Have a glass of wine.
Place a ladle of sauce in the bottom of the pan avoiding the meat. Place 3 pieces of pasta in the hot water and boil for 3 minutes (if you are using commercial dried pasta increase to 7 minutes). Lift the pasta out of the water with tongs and place on a plate. Before adding to the dish dry both sides with a towel. Place the sheet of pasta in the casserole dish, use the other pieces of pasta to create a base of pasta. This is your floor. Each layer should be complete with open spaces.
Add 2 ladles of sauce and spread evenly.
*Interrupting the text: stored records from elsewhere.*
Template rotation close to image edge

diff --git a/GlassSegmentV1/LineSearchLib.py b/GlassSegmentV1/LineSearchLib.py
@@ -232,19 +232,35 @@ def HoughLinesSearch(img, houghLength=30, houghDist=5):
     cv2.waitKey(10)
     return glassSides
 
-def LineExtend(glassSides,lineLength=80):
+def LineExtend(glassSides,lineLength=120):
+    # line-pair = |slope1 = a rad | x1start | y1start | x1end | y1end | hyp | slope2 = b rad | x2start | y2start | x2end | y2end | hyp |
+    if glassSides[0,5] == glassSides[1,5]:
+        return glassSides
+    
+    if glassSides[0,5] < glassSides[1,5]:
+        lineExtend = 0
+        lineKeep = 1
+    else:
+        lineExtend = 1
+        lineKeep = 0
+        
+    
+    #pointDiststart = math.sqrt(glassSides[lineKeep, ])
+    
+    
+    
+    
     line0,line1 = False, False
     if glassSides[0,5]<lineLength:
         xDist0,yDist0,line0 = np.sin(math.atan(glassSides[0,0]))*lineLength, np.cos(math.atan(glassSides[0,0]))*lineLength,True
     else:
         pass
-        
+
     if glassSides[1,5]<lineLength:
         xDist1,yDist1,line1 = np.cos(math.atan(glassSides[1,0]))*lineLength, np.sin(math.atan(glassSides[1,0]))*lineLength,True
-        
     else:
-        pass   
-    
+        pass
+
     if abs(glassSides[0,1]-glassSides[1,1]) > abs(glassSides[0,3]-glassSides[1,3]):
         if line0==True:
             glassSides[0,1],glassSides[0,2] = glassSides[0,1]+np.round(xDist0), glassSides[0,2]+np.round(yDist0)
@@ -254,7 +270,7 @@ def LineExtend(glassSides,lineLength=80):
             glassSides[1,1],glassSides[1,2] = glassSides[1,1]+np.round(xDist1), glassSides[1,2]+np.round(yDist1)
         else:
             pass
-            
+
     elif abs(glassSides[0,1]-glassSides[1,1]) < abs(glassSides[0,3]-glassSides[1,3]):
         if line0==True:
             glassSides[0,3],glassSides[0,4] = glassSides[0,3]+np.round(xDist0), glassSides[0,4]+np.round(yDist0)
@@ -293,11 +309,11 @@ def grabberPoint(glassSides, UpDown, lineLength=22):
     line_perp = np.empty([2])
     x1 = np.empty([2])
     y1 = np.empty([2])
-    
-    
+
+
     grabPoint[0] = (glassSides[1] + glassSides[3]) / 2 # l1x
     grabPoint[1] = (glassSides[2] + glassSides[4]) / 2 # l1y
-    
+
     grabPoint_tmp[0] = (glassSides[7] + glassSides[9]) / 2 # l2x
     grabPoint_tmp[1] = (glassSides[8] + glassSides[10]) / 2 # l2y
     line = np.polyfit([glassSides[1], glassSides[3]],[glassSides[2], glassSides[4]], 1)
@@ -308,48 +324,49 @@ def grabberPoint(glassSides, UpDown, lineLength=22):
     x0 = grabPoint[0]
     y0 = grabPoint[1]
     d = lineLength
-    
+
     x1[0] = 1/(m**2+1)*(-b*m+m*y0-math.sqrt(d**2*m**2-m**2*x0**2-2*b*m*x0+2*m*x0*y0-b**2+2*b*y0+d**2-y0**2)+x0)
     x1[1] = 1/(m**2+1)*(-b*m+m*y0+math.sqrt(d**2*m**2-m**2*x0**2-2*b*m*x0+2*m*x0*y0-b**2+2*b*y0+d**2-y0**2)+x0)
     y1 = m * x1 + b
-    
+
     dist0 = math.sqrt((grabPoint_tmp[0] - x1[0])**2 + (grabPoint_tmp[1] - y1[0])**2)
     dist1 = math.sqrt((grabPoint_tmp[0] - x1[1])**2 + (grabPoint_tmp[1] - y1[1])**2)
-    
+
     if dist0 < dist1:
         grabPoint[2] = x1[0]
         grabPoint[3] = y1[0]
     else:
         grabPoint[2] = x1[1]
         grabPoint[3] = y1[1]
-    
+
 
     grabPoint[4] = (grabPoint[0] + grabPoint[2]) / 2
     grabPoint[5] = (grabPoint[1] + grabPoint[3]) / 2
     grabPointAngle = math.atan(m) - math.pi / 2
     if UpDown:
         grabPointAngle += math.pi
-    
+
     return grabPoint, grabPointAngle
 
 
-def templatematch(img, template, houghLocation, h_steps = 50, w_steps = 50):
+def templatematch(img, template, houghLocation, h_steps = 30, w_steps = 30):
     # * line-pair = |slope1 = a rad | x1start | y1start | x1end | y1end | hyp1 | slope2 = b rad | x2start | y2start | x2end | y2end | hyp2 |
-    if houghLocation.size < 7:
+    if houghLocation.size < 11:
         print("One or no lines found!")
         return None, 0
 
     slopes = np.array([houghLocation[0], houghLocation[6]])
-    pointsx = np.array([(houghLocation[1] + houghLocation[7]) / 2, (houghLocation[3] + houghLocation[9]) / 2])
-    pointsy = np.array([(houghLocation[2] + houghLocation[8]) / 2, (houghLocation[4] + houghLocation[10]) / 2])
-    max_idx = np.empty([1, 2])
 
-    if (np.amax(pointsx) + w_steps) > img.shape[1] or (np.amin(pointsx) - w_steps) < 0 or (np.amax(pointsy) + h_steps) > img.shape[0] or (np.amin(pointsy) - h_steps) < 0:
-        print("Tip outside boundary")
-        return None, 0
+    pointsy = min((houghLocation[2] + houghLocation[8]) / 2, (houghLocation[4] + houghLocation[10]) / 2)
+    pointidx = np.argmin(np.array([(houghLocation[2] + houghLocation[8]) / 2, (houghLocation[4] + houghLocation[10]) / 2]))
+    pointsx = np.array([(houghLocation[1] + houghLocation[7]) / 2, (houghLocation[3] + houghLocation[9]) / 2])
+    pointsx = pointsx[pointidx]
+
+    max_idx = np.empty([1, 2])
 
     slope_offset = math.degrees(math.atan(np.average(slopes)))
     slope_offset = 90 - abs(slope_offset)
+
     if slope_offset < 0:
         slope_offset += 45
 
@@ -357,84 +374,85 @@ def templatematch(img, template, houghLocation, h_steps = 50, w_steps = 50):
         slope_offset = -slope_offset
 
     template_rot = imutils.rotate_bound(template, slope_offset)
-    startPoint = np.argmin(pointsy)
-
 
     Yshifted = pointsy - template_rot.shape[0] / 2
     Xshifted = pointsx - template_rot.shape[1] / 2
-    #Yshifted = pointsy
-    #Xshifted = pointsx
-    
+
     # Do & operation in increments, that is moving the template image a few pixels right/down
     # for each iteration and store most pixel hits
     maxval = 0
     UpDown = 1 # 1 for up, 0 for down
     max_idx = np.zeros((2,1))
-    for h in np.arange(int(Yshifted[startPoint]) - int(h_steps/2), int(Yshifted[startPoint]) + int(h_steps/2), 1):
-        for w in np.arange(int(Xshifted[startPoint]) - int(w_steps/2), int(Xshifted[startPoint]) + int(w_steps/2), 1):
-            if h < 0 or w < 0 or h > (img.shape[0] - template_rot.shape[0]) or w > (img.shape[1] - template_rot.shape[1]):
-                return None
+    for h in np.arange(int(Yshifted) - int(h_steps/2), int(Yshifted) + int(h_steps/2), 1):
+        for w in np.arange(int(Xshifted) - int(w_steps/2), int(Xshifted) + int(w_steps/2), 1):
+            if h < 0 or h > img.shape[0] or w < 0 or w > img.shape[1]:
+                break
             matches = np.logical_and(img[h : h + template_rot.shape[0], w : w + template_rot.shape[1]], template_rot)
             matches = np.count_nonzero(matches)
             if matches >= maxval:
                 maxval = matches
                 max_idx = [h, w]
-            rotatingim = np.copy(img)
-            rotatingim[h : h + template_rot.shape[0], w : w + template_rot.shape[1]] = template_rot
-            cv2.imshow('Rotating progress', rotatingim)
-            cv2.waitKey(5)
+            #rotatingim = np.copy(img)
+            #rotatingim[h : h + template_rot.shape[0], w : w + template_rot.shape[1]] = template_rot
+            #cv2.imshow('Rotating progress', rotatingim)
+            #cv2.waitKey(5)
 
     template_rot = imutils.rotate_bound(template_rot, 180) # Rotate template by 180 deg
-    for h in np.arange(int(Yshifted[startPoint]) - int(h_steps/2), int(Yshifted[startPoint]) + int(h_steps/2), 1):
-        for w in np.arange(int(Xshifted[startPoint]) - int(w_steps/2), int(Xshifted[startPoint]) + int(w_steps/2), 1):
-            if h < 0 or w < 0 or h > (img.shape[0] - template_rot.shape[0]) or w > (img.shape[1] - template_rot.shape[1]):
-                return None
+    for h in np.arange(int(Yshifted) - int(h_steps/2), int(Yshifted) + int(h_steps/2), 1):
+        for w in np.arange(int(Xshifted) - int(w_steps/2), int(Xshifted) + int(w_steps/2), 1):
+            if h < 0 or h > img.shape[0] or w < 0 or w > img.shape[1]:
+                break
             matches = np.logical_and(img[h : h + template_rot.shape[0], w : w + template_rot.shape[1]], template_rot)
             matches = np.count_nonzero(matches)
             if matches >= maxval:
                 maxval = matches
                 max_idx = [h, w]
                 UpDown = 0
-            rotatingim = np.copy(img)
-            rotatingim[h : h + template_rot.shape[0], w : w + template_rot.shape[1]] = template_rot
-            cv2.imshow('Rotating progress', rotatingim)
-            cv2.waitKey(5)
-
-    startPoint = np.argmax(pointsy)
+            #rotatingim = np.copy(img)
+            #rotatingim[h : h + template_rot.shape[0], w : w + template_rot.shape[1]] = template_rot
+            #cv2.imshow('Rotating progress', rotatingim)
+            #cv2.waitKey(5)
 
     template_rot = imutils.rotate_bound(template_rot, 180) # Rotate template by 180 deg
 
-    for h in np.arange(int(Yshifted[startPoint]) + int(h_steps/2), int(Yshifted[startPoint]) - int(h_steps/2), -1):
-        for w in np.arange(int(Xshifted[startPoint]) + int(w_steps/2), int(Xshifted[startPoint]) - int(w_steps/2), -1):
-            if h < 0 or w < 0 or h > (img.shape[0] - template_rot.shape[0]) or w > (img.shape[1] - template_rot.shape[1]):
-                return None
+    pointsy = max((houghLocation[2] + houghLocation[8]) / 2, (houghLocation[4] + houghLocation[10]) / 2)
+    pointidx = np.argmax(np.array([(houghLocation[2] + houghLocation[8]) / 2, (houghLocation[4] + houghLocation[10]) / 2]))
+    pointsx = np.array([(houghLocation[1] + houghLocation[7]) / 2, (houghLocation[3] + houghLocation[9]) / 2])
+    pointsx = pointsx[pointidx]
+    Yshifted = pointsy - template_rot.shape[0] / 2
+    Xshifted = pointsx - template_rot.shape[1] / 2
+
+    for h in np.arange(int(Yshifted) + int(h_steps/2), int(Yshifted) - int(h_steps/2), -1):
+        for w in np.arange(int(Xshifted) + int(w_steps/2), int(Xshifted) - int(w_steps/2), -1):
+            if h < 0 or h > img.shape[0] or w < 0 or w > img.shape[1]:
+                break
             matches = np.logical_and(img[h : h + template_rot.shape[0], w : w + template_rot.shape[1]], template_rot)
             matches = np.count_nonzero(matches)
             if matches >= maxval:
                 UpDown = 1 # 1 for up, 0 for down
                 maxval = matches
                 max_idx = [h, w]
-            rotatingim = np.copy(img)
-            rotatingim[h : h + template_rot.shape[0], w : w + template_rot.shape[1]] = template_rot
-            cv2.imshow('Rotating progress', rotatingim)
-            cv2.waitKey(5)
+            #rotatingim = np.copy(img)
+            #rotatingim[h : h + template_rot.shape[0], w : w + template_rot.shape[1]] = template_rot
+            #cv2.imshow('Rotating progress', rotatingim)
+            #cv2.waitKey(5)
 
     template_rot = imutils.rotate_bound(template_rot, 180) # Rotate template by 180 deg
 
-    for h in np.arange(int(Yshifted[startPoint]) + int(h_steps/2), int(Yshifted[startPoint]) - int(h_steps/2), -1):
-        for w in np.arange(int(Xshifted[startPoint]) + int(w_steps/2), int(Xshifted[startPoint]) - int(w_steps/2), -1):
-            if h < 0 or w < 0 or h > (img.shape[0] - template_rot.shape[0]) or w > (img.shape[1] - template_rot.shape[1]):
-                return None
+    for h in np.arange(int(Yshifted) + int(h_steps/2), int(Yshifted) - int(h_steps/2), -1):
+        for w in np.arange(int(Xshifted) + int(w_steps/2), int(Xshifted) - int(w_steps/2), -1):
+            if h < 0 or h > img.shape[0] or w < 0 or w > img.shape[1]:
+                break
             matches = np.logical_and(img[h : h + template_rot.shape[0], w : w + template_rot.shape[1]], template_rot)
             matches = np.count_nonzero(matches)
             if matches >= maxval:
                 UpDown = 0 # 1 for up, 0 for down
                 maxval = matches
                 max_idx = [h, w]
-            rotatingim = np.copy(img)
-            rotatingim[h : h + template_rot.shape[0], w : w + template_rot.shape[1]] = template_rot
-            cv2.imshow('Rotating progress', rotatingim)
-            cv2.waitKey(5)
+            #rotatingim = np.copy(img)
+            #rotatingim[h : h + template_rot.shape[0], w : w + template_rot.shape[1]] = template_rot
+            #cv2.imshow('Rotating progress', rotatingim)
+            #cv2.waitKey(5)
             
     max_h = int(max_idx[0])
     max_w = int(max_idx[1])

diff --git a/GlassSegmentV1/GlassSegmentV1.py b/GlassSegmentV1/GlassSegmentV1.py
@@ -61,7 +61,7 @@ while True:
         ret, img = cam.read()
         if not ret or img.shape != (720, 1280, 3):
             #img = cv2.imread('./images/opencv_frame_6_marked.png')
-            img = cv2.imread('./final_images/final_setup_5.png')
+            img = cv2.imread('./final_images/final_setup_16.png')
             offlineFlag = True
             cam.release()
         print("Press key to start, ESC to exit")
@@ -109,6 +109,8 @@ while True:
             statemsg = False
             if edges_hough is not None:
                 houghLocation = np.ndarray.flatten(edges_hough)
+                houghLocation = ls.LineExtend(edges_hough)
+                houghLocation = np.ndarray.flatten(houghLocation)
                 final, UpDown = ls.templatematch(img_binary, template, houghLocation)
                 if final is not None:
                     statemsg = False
Spread about 2 hands of Parmesan cheese.
Have some wine.
Get another 3 sheets of pasta and boil, dry and cover the sauce completely. This time two ladles of Besciamella and more Parmesan. Continue for about 5 layers. Continue alternating layers of sauce and Besciamella until you arrive about ½ inch from the top of the pan. Do not fill to the top. The lasagna will expand during cooking.
Top with Besciamella and finally spread Parmesan cheese liberally.
If you do not intend to cook immediately, cover with aluminum foil and place in the fridge.
About 45 minutes before serving, remove the foil, preheat the oven to 400 degrees and cook for 20 minutes. This will create a crusty top. If you prefer a soft top, use 300 degrees for 35 minutes.
This will be our Christmas dinner this year. If you try this please let me know your thoughts and Merry Christmas to all.
Tags: Lasagne Italian Recipes Food and Wine Travel Italy